Counting task for the entries below: give the number of lines that contain the word "from", with no other text.

# Records supplied:
------------------------

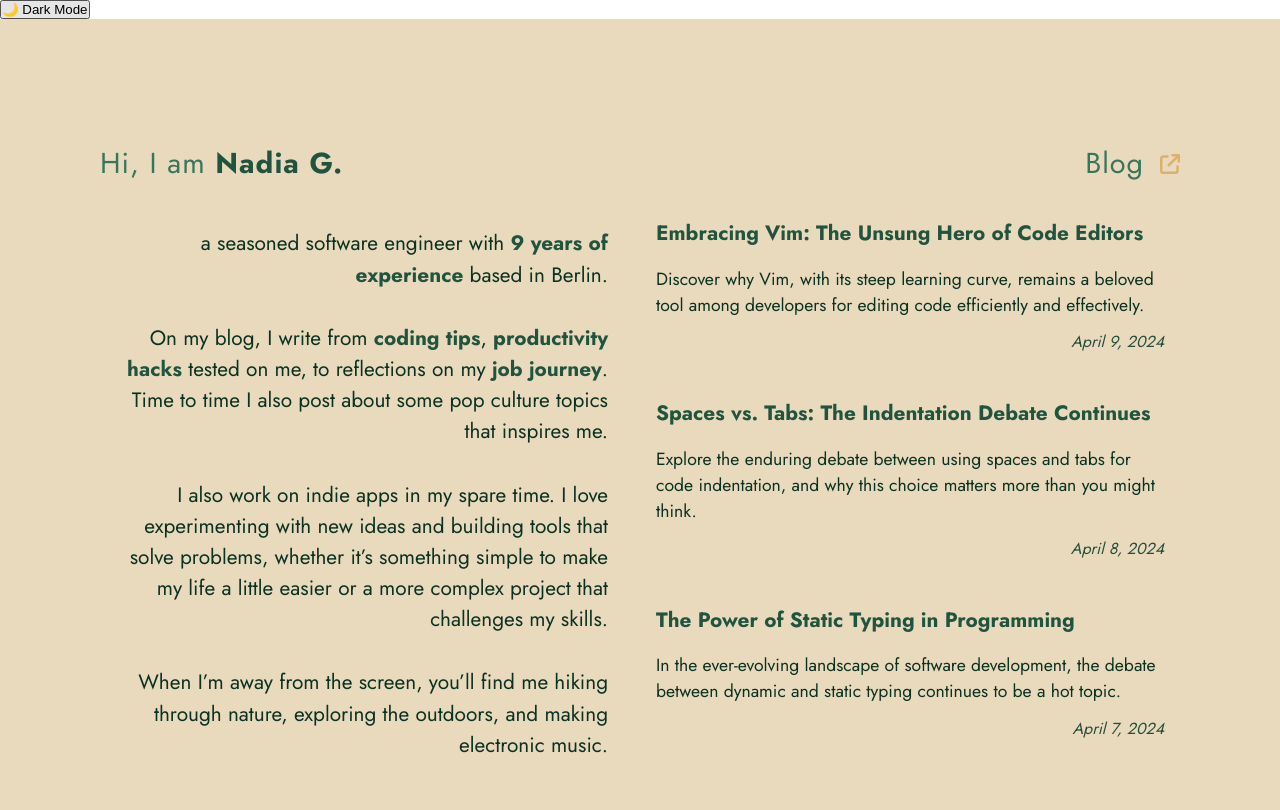
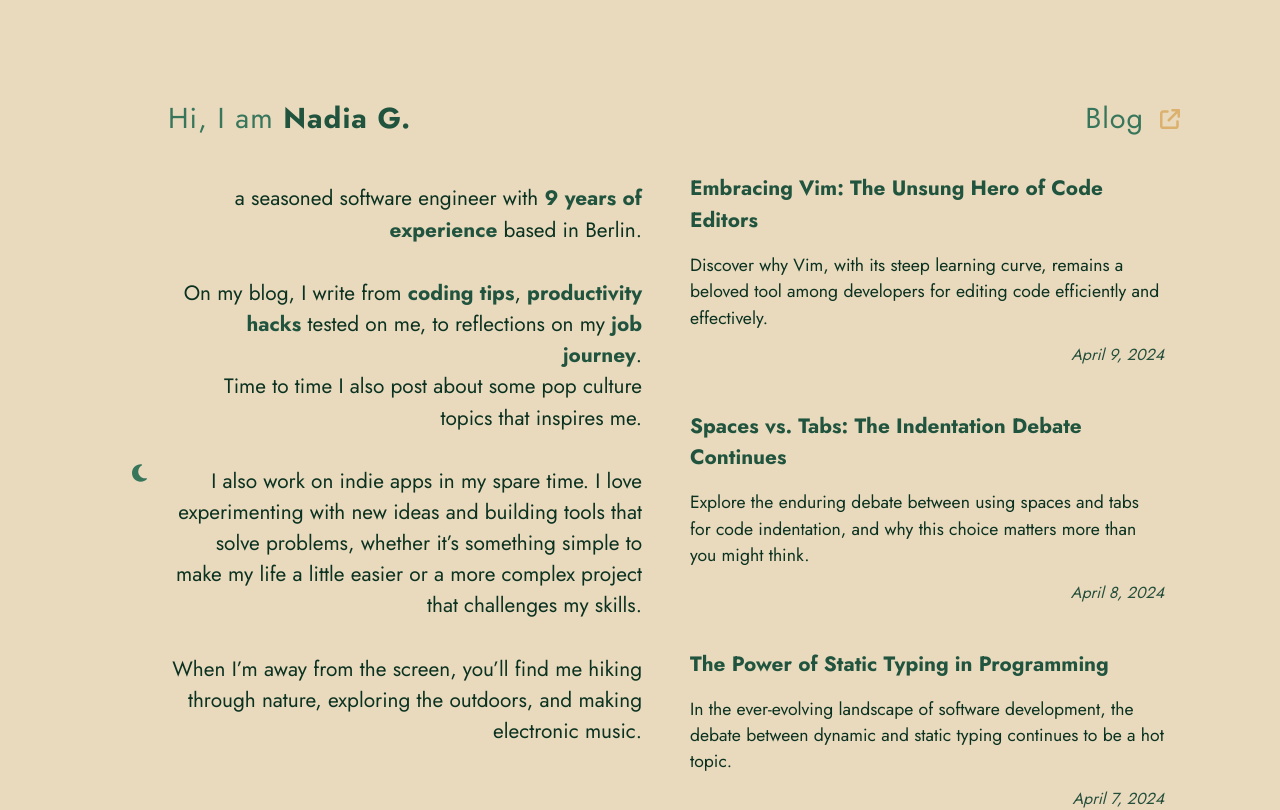
Before and after one commit to JackGarrus/nadyg-website, a Next.js app: page / in a window 1280 px wide. Shown: the top 810 px of the page. Built offline with nearby package versions, Linux system fonts and the light colour scheme.

Commit message:
improve theme toogle

```diff
--- /dev/null
+++ b/src/app/icons/Moon.tsx
@@ -0,0 +1,20 @@
+interface Props {
+  className: string;
+  color: string;
+}
+
+const Moon = ({ className, color }: Props) => {
+  return (
+    <svg
+      xmlns="http://www.w3.org/2000/svg"
+      viewBox="0 0 512 512"
+      className={className}
+    >
+      <path
+        fill={color}
+        d="M223.5 32C100 32 0 132.3 0 256S100 480 223.5 480c60.6 0 115.5-24.2 155.8-63.4c5-4.9 6.3-12.5 3.1-18.7s-10.1-9.7-17-8.5c-9.8 1.7-19.8 2.6-30.1 2.6c-96.9 0-175.5-78.8-175.5-176c0-65.8 36-123.1 89.3-153.3c6.1-3.5 9.2-10.5 7.7-17.3s-7.3-11.9-14.3-12.5c-6.3-.5-12.6-.8-19-.8z"
+      />
+    </svg>
+  );
+};
+export default Moon;
--- /dev/null
+++ b/src/app/icons/Sun.tsx
@@ -0,0 +1,20 @@
+interface Props {
+  className: string;
+  color: string;
+}
+
+const Sun = ({ className, color }: Props) => {
+  return (
+    <svg
+      xmlns="http://www.w3.org/2000/svg"
+      viewBox="0 0 512 512"
+      className={className}
+    >
+      <path
+        fill={color}
+        d="M361.5 1.2c5 2.1 8.6 6.6 9.6 11.9L391 121l107.9 19.8c5.3 1 9.8 4.6 11.9 9.6s1.5 10.7-1.6 15.2L446.9 256l62.3 90.3c3.1 4.5 3.7 10.2 1.6 15.2s-6.6 8.6-11.9 9.6L391 391 371.1 498.9c-1 5.3-4.6 9.8-9.6 11.9s-10.7 1.5-15.2-1.6L256 446.9l-90.3 62.3c-4.5 3.1-10.2 3.7-15.2 1.6s-8.6-6.6-9.6-11.9L121 391 13.1 371.1c-5.3-1-9.8-4.6-11.9-9.6s-1.5-10.7 1.6-15.2L65.1 256 2.8 165.7c-3.1-4.5-3.7-10.2-1.6-15.2s6.6-8.6 11.9-9.6L121 121 140.9 13.1c1-5.3 4.6-9.8 9.6-11.9s10.7-1.5 15.2 1.6L256 65.1 346.3 2.8c4.5-3.1 10.2-3.7 15.2-1.6zM160 256a96 96 0 1 1 192 0 96 96 0 1 1 -192 0zm224 0a128 128 0 1 0 -256 0 128 128 0 1 0 256 0z"
+      />
+    </svg>
+  );
+};
+export default Sun;
--- a/src/app/page.tsx
+++ b/src/app/page.tsx
@@ -15,8 +15,8 @@ import ThemeToggle from "./theme/ThemeToggle";
 export default function Home() {
   return (
     <>
-      <ThemeToggle />
       <Section>
+        <ThemeToggle />
         <section className={s.yapSection}>
           <AboutSection />
         </section>
--- a/src/app/style/globals.css
+++ b/src/app/style/globals.css
@@ -10,6 +10,10 @@ body {
   font-family: Arial, Helvetica, sans-serif;
   -webkit-font-smoothing: antialiased;
   -moz-osx-font-smoothing: grayscale;
+}
+
+.theme-transition {
+  transition: background-color 1s ease, color 1s ease;
 }
 
 * {
@@ -27,6 +31,16 @@ a.link:hover {
   color: #249754;
 }
 
+button {
+  background: transparent;
+  border: none;
+  padding: 1rem;
+}
+
+button:hover {
+  cursor: pointer;
+}
+
 .icon {
   height: 20px;
   color: var(--accent);
--- a/src/app/theme/ThemeToggle.tsx
+++ b/src/app/theme/ThemeToggle.tsx
@@ -1,5 +1,7 @@
 "use client";
 
+import Moon from "../icons/Moon";
+import Sun from "../icons/Sun";
 import { useTheme } from "./ThemeProvider";
 
 const ThemeToggle: React.FC = () => {
@@ -7,7 +9,11 @@ const ThemeToggle: React.FC = () => {
 
   return (
     <button onClick={toggleTheme} aria-label="Cambia tema">
-      {theme === "light" ? "🌙 Dark Mode" : "☀️ Light Mode"}
+      {theme === "light" ? (
+        <Moon className="icon" color="#38765b" />
+      ) : (
+        <Sun className="icon" color="#38765b" />
+      )}
     </button>
   );
 };
```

------------------------

# Exercise answer:
4